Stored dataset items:
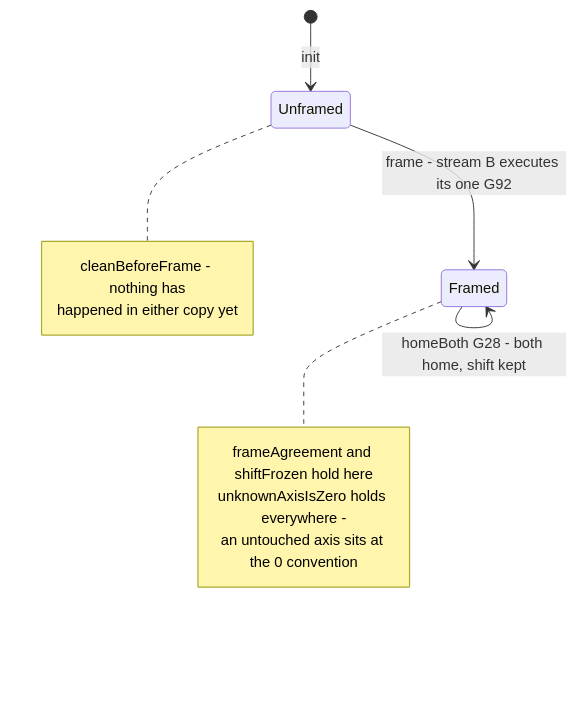
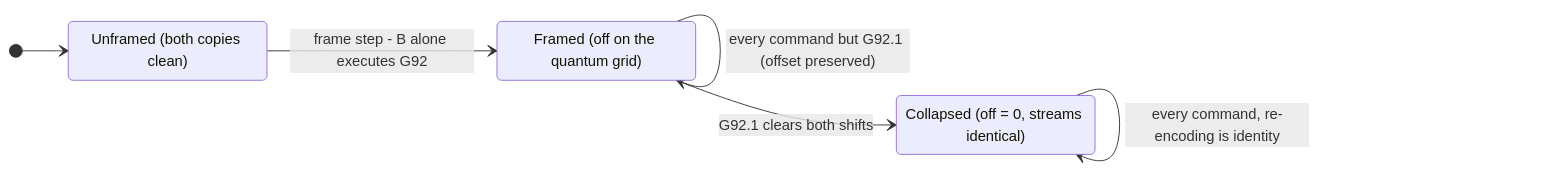
Before and after one commit to xyz-tools/gcode-preview: the second of 2 diagrams in verification/quint/encoding-equivalence.md, drawn with Mermaid. The commit also changed other lines of this file and 801 other files, not shown here.

````diff
--- a/verification/quint/encoding-equivalence.md
+++ b/verification/quint/encoding-equivalence.md
@@ -38,17 +35,12 @@
 ```mermaid
 stateDiagram-v2
-  [*] --> Unframed : init
-  Unframed --> Framed : frame - stream B executes its one G92
-  Framed --> Framed : anyMove - G0 or G1, any subset of X Y Z E words
-  Framed --> Framed : absoluteE M82 or relativeE M83
-  Framed --> Framed : homeBoth G28 - both home, shift kept
-  note right of Unframed
-    cleanBeforeFrame - nothing has
-    happened in either copy yet
-  end note
-  note right of Framed
-    frameAgreement and shiftFrozen hold here
-    unknownAxisIsZero holds everywhere -
-    an untouched axis sits at the 0 convention
-  end note
+  direction LR
+  Unframed: Unframed (both copies clean)
+  Framed: Framed (off on the quantum grid)
+  Collapsed: Collapsed (off = 0, streams identical)
+  [*] --> Unframed
+  Unframed --> Framed : frame step - B alone executes G92
+  Framed --> Framed : every command but G92.1 (offset preserved)
+  Framed --> Collapsed : G92.1 clears both shifts
+  Collapsed --> Collapsed : every command, re-encoding is identity
 ```
````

- _Work to complete_:
Here the records must be restated exactly, minus any images.

- _Result_:
Before and after one commit to xyz-tools/gcode-preview: the second of 2 diagrams in verification/quint/encoding-equivalence.md, drawn with Mermaid. The commit also changed other lines of this file and 801 other files, not shown here.

````diff
--- a/verification/quint/encoding-equivalence.md
+++ b/verification/quint/encoding-equivalence.md
@@ -38,17 +35,12 @@
 ```mermaid
 stateDiagram-v2
-  [*] --> Unframed : init
-  Unframed --> Framed : frame - stream B executes its one G92
-  Framed --> Framed : anyMove - G0 or G1, any subset of X Y Z E words
-  Framed --> Framed : absoluteE M82 or relativeE M83
-  Framed --> Framed : homeBoth G28 - both home, shift kept
-  note right of Unframed
-    cleanBeforeFrame - nothing has
-    happened in either copy yet
-  end note
-  note right of Framed
-    frameAgreement and shiftFrozen hold here
-    unknownAxisIsZero holds everywhere -
-    an untouched axis sits at the 0 convention
-  end note
+  direction LR
+  Unframed: Unframed (both copies clean)
+  Framed: Framed (off on the quantum grid)
+  Collapsed: Collapsed (off = 0, streams identical)
+  [*] --> Unframed
+  Unframed --> Framed : frame step - B alone executes G92
+  Framed --> Framed : every command but G92.1 (offset preserved)
+  Framed --> Collapsed : G92.1 clears both shifts
+  Collapsed --> Collapsed : every command, re-encoding is identity
 ```
````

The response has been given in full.